If less exertion is what you’re after from your paddle boarding then using your SUP as a diving or fishing platform could appeal. ‘Gear heads’ may love the idea of going ‘all in’ and tricking out your board to reel in that big one. Divers meanwhile need not be waiting around for motorised propulsion to their chosen site.
SUP hacks, tricks and tips: home paddling edition.
As part of our ongoing series hacks, tips and tricks for stand up paddle boarding, and combined with our recent post about virtual SUP holidays/trips, we thought we would share a few ideas about how to keep paddling at home.
There are lots of videos doing the rounds on social media about how to achieve this currently but in case you’ve missed these here are McConks’ top ways of achieving virtual SUP Nirvana in your own domain.
Probably the easiest way to get some resistance on your SUP paddle shaft is attaching some bungee chord. You’ll need a firmly fixed point to actually attach the bungee at one end. And then paddlers will need to locate the fulcrum point on their paddle shaft. Too low or too high and it won’t work. Raising yourself off the ground will help with clearance if you’re going to be using an actual stand up paddle board paddle – more on this in a mo.
If you want to increase the power, and you have long enough chord, doubling up the bungee will increase resistance. Whatever you do make sure that both the end attached to a fixed point and the end attached to your paddle is solid. The last thing you want is the bungee pinging back and spanking you in the face!
An inflatable board is perfect for a spot of virtual home SUP. Unlike a hard board you don’t need to be ultra-careful not to damage it. Obviously, though, remove the fins! It’s then worth raising your SUP up a fraction to help with paddle blade clearance. You also don’t want to damage your blade!
IMPORTANT! Make sure whatever used to raise your stand up paddle board is solid and not likely to collapse, fail and cause you injury. You can use a trellis system, bricks or even a wobble cushion more commonly paired with balance boards. And speaking of balance boards: if you’re particularly cat-like then placing your SUP on top of balance board and using in the same way atop a roller will further enhance your experience. Again, if you do opt for this then BE CAREFUL! Attach your SUP to the balance board via roof rack straps. Just make sure they’re tight enough.
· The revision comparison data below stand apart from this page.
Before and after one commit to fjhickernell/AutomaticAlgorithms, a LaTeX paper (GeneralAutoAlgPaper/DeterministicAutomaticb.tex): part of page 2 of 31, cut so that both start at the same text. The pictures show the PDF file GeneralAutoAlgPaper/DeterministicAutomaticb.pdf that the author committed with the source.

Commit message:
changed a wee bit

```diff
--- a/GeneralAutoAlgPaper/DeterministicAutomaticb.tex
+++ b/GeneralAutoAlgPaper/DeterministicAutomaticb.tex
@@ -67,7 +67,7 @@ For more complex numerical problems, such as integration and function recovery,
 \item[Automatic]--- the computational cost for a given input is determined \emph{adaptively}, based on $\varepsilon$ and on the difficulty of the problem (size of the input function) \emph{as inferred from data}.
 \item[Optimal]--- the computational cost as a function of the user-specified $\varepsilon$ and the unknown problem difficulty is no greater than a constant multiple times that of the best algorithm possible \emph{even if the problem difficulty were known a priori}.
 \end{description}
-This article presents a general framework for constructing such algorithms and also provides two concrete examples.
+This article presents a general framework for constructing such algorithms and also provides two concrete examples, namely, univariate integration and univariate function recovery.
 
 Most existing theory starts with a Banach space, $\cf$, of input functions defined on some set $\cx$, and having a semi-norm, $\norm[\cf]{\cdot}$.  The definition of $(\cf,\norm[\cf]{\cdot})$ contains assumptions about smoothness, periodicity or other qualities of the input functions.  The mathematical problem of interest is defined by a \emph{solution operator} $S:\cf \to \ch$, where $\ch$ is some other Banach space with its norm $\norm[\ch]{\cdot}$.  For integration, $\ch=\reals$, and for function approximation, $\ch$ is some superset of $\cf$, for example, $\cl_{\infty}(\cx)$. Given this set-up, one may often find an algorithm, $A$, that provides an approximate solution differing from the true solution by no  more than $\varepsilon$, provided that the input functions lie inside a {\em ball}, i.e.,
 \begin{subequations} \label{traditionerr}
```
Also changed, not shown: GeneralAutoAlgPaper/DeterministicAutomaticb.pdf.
If you haven’t seen McConks’ awesome balance boards, made by the amazing Daddyboards, then check them out. If you want an additional training tool for SUP, or just fancy something for messing about on whilst improving your balance, then head over to the shop and the balance board page – https://mcconks.com/shop/technical-sup-clothing-sunglasses-rashvests-recylced/balance-boards-by-daddyboards/mcconks-balance-board-by-daddyboards/
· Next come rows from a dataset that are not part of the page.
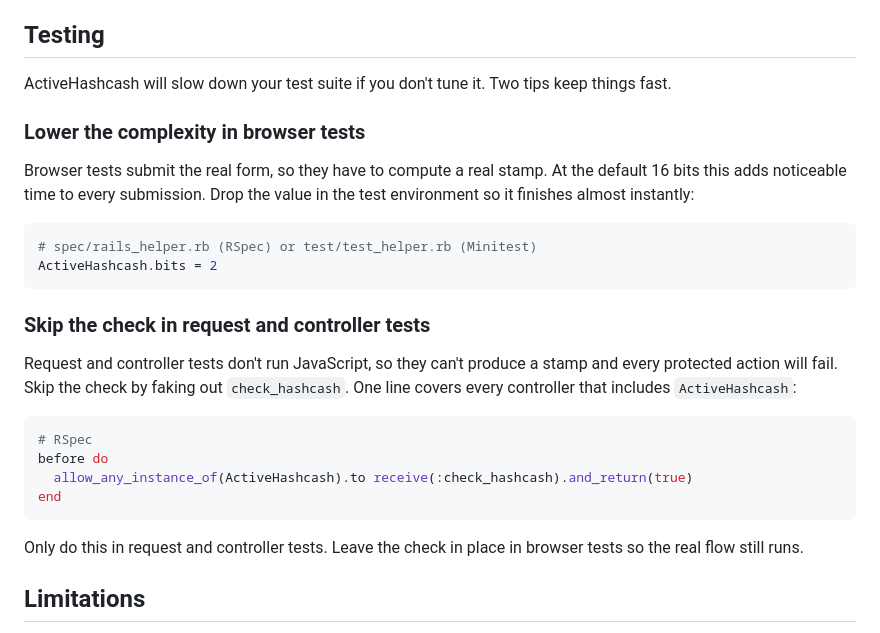
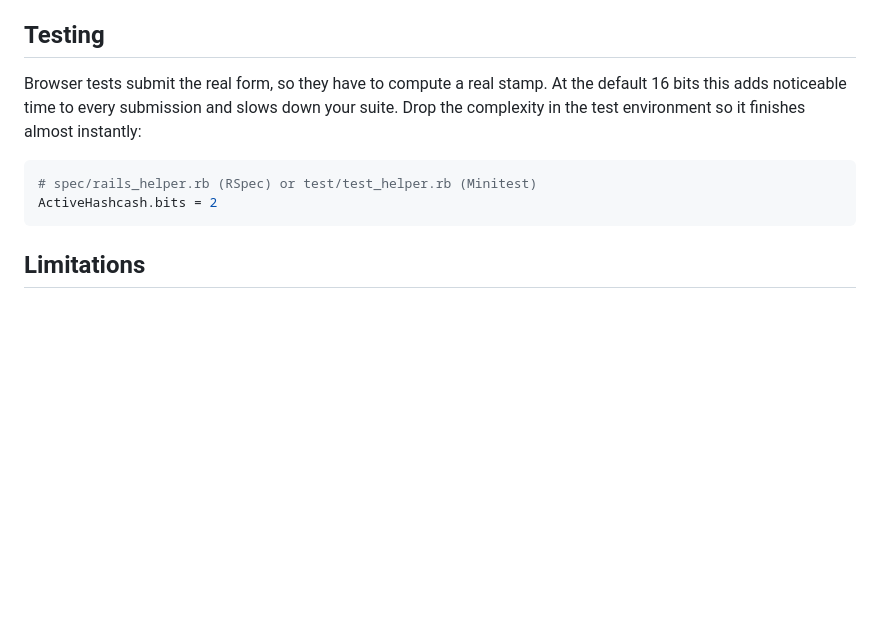
Before and after one commit to BaseSecrete/active_hashcash, a Markdown page: README.md, the part around the change. Drawn GitHub-style; blank space fills up the shorter version.

Commit message:
Remove section per review feedback

````diff
--- a/README.md
+++ b/README.md
@@ -181,29 +181,12 @@ Thus it becomes very efficient to slow down brute force attacks.
 
 ## Testing
 
-ActiveHashcash will slow down your test suite if you don't tune it. Two tips keep things fast.
-
-### Lower the complexity in browser tests
-
-Browser tests submit the real form, so they have to compute a real stamp. At the default 16 bits this adds noticeable time to every submission. Drop the value in the test environment so it finishes almost instantly:
+Browser tests submit the real form, so they have to compute a real stamp. At the default 16 bits this adds noticeable time to every submission and slows down your suite. Drop the complexity in the test environment so it finishes almost instantly:
 
 ```ruby
 # spec/rails_helper.rb (RSpec) or test/test_helper.rb (Minitest)
 ActiveHashcash.bits = 2
 ```
-
-### Skip the check in request and controller tests
-
-Request and controller tests don't run JavaScript, so they can't produce a stamp and every protected action will fail. Skip the check by faking out `check_hashcash`. One line covers every controller that includes `ActiveHashcash`:
-
-```ruby
-# RSpec
-before do
-  allow_any_instance_of(ActiveHashcash).to receive(:check_hashcash).and_return(true)
-end
-```
-
-Only do this in request and controller tests. Leave the check in place in browser tests so the real flow still runs.
 
 ## Limitations
 
````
If you want to take things a step further then you can add additional ambience for enhanced land SUPing. We’ve seen virtual reality headsets used but that may be too techy for many.
Getting the hosepipe out and having your kids or partner spray you with wet stuff is an obvious one. If no hose to hand then get a bucket of water chucked your way. Just don’t blame us if they decide to also lob the bucket at you! (Fortunately, the UK’s weather at the moment is sublime so getting a little damp is no issue – you’ll dry off quickly).
We also talked about using sounds from apps like Spotify and radio.garden in our virtual SUP holiday post. It’s the same with virtual home SUP in general. Ambient sounds of the sea or other can help create an atmosphere fit for stand up paddling – whatever floats your boat, er SUP, really.
Let us know your tips for home SUP or stand up paddle boarding in general.